Miss Talbot’s life and achievements have been explored in a newly published book ‘The Heart of Kiplin – Life of Bridget Talbot OBE’ written by Kiplin Volunteer, Susan Lay.
Susan, who normally volunteers as a Room Steward in the Hall, took on the task of researching and writing the book after receiving so many questions about Miss Talbot from visitors. An exhibition, The Creative Life of Bridget Talbot, continues this season and displays artefacts, possessions and records of her adventurous life.
The book describes Miss Talbot’s life as one of extremes. Born into a privileged, aristocratic, and loving family Miss Talbot was presented to the Queen as a debutante in her youth. As an adult she grew into a courageous and determined woman, volunteering tirelessly during the First World War under bombardment on the Austrian-Italian front.

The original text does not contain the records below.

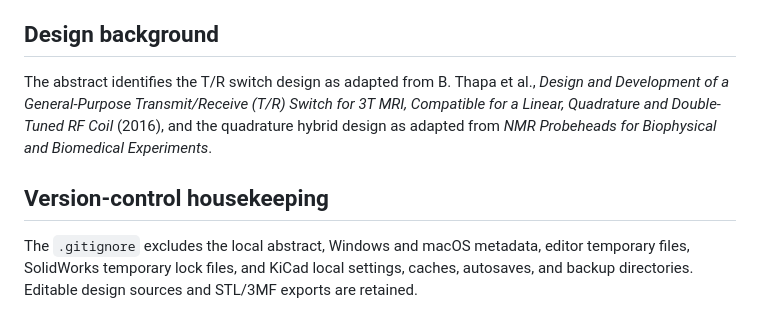
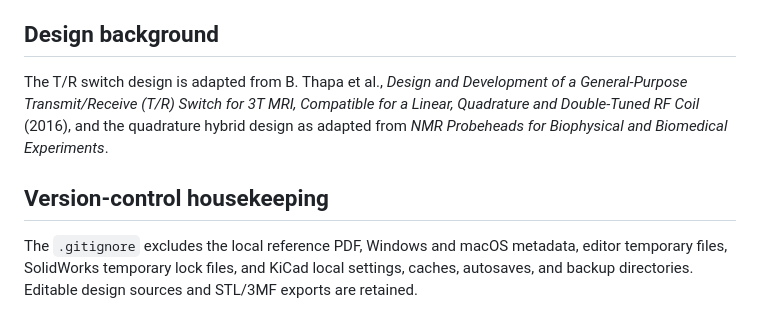
Before and after one commit to Atakus01/mn-front-end-drawers, a Markdown page: README.md, the part around one of its changes. Drawn GitHub-style.

```diff
--- a/README.md
+++ b/README.md
@@ -43,8 +109,8 @@ The preamplifiers are commercial components; the repository includes their enclo
 
 ## Design background
 
-The abstract identifies the T/R switch design as adapted from B. Thapa et al., *Design and Development of a General-Purpose Transmit/Receive (T/R) Switch for 3T MRI, Compatible for a Linear, Quadrature and Double-Tuned RF Coil* (2016), and the quadrature hybrid design as adapted from *NMR Probeheads for Biophysical and Biomedical Experiments*.
+The T/R switch design is adapted from B. Thapa et al., *Design and Development of a General-Purpose Transmit/Receive (T/R) Switch for 3T MRI, Compatible for a Linear, Quadrature and Double-Tuned RF Coil* (2016), and the quadrature hybrid design as adapted from *NMR Probeheads for Biophysical and Biomedical Experiments*.
 
 ## Version-control housekeeping
 
-The `.gitignore` excludes the local abstract, Windows and macOS metadata, editor temporary files, SolidWorks temporary lock files, and KiCad local settings, caches, autosaves, and backup directories. Editable design sources and STL/3MF exports are retained.
+The `.gitignore` excludes the local reference PDF, Windows and macOS metadata, editor temporary files, SolidWorks temporary lock files, and KiCad local settings, caches, autosaves, and backup directories. Editable design sources and STL/3MF exports are retained.
```
Also changed, not shown: other parts of README.md (+70 -4 lines), docs/images/quadrature-hybrid-circuit.png (added), docs/images/tr-switch-circuit.png (added).
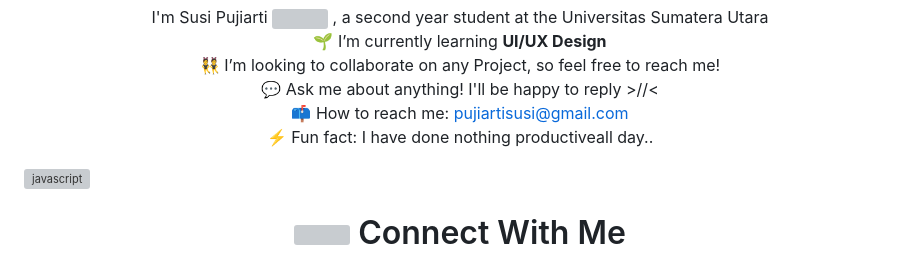
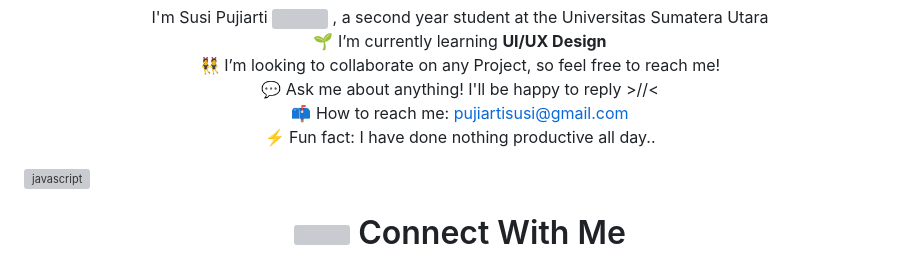
Before and after one commit to pujiherees/pujiherees, a Markdown page: README.md, the part around the change. GitHub-like rendering; grey boxes are pictures that could not be loaded.

```diff
--- a/README.md
+++ b/README.md
@@ -18,7 +18,7 @@
   👯 I’m looking to collaborate on any Project, so feel free to reach me!<br>
   💬 Ask me about anything! I'll be happy to reply >//<<br>
   📫 How to reach me: <a href="mailto:pujiartisusi@gmail.com">pujiartisusi@gmail.com</a><br>
-  ⚡ Fun fact: I have done nothing productiveall day..</p>
+  ⚡ Fun fact: I have done nothing productive all day..</p>
 </p>
 <!-- garis -->
 <img align="center" src="https://user-images.githubusercontent.com/73097560/115834477-dbab4500-a447-11eb-908a-139a6edaec5c.gif" alt="javascript" width="1000"/>
```
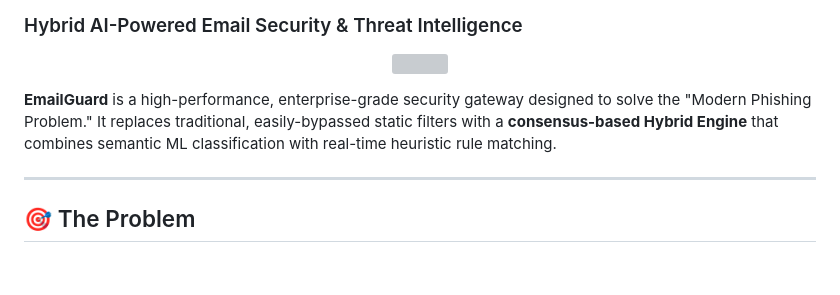
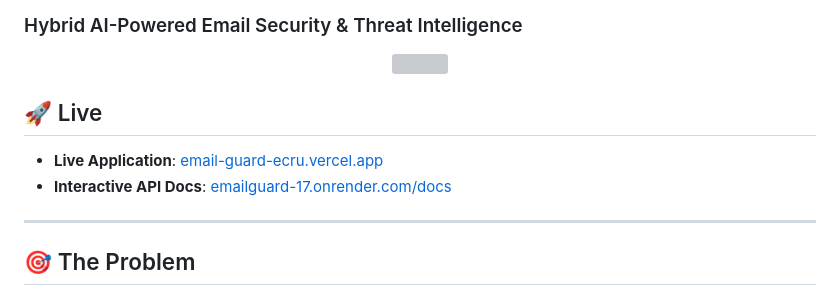
Before and after one commit to Omkar-ai-wed/EmailGuard, a Markdown page: README.md, the part around one of its changes. GitHub-like rendering; blank space fills up the shorter version; grey boxes are pictures that could not be loaded.

Commit message:
docs: add live application and API documentation links to README

```diff
--- a/README.md
+++ b/README.md
@@ -9,7 +9,9 @@
   <img src="https://skillicons.dev/icons?i=python,fastapi,js,tailwind,postgres,supabase,sklearn,vercel,render" />
 </p>
 
-**EmailGuard** is a high-performance, enterprise-grade security gateway designed to solve the "Modern Phishing Problem." It replaces traditional, easily-bypassed static filters with a **consensus-based Hybrid Engine** that combines semantic ML classification with real-time heuristic rule matching.
+## 🚀 Live
+*   **Live Application**: [email-guard-ecru.vercel.app](https://email-guard-ecru.vercel.app/)
+*   **Interactive API Docs**: [emailguard-17.onrender.com/docs](https://emailguard-17.onrender.com/docs)
 
 ---
 
```
Also changed, not shown: other parts of README.md (+2 -2 lines).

Following the dilapidation of time and wealth Kiplin fell into disrepair. Miss Talbot’s dedicated fight to save the house resulted in the wonderful visitor attraction we see today. This spirit endures at Kiplin in over 150 volunteers who give up their time to help maintain and open Kiplin Hall and Gardens to the public. Often described as Kiplin’s fifth family the volunteers are an invaluable team. In recognition of her painstaking research Susan has been nominated for an award as Museums and Heritage Volunteer of the Year. The book is available to buy in the Kiplin Gift Shop.
(Pictured Left – Book on sale in Kiplin Gift Shop. Right – Kiplin Volunteer Susan Lay standing with a childhood portrait of Bridget Talbot)